Knowledge

September 4, 2019
woman using a smartphone

Designers work with knowledge in different ways as we create, evaluate, and discover opportunities for new products, services, and systems. For example:

  • The knowledge we have about Photoshop tools and processes allows us to create imagery.
  • We know what colors work well together.
  • We want to know what time a client meeting will take place.
  • We know that people we interviewed about social media said Instagram was their favorite and they used it every day.

Let’s break those examples down a bit to explore different types of knowledge.

  • Photoshop: How’d you learn how to use it? Probably through using a tutorial or in a class.
  • Color harmony: How do you know what colors go well together? You may have learned it in art class but you may also have just “picked it up.”
  • Client Meeting Schedule: You probably know the time of the meeting because someone told you in an email or by phone/text.
  • People’s Social Media Preferences: How did we find this one out? They told us in an interview via research.

Types of Knowledge

For some things, we know exactly when we learned what we know. For other things, we have no idea how we know them. Let’s look at these two main types of knowledge.

Tacit/Implicit Knowledge

This is the knowledge we gain by virtue of living or doing. Some people call this type of knowledge “common sense” or “rules of thumb.” When you get in an elevator you don’t face backward—you turn to face the door. How did you learn to do that? That’s tacit knowledge. This knowledge can be hard to describe to other people how it was gained. Social norms, like elevator behavior of how to act when using an ATM machine, are examples of tacit knowledge.

Explicit Knowledge
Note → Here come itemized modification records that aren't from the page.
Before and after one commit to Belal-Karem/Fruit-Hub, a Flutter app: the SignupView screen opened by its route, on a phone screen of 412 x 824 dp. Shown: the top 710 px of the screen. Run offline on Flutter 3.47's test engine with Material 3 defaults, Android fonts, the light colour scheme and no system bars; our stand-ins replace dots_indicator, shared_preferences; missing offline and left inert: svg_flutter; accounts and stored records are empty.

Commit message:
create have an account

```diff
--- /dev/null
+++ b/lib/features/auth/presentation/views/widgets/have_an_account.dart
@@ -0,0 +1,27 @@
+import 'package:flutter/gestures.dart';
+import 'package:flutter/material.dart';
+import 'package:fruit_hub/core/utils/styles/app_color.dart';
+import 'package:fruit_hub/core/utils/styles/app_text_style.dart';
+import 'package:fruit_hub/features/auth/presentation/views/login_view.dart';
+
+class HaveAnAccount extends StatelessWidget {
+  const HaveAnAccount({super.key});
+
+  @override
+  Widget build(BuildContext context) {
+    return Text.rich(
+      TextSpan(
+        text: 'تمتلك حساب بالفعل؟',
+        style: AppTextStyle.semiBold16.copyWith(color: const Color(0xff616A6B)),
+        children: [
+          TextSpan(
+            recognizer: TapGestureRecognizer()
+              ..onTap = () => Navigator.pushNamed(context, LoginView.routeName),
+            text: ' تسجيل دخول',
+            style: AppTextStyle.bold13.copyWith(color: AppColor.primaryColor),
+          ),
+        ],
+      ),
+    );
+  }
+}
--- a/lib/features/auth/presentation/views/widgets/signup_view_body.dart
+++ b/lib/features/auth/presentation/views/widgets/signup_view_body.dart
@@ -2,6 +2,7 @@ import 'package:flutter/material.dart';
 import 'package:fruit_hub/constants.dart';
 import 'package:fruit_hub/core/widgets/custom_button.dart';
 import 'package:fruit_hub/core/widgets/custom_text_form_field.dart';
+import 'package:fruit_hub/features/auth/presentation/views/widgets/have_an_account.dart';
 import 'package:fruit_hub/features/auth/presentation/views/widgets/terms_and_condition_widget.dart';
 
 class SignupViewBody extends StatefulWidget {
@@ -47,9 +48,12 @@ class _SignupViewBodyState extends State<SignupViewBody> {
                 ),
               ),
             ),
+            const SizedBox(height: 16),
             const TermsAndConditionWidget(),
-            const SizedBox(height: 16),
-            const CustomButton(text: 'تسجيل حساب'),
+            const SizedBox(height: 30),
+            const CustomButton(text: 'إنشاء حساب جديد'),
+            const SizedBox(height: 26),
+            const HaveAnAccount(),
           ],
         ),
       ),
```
This is knowledge gained by telling/showing/reading directly. When you read a book or a person instructs you directly, that’s explicit knowledge—you explicitly sought it out or had someone give it to you on purpose. Explicit knowledge is easy to tell others and to share widely because you know exactly where and how you got it.

Knowledge Transference

We learn things in all kinds of ways. When you start a new design job, you are faced with learning a lot of new things quickly: how to name your files, who to talk to about payroll, where the bathrooms are, and other need-to-know details. Sometimes these things are easy to learn because someone tells you, and others may be harder to learn because you have to find out for yourself. Let’s look at a few common ways people learn and gain knowledge.

Procedural Knowledge

an instruction manual

Procedural knowledge is gained through a structured/sequential series of steps. This could be received explicitly as in an instruction manual, or it could be tacit/experiential, where you followed a series of steps in order to reach a specific goal. Sometimes procedural knowledge is tacit, as in brushing your teeth—you probably know how to brush well but you don’t really think about it while you’re doing it or remember when/how you were taught. Procedural knowledge produces explicit knowledge.

Experiential Knowledge

People boarding a seaplane

Experiential knowledge learned through a particular experience, sometimes by following a procedure. Boarding a seaplane is an experience—an individual learns a series of steps that it takes to complete the task, but the experience probably also includes a variety of other sensations that are part of the experience. One may feel nervousness that the plane is very small or the excitement of feeling what it is like to land on water. All of these comprise the experience that leads to a set of knowledge that could be shared with others or pulled from to use later. Experiential knowledge produces explicit and tacit knowledge.

dennischeatham

Associate Professor

Miami University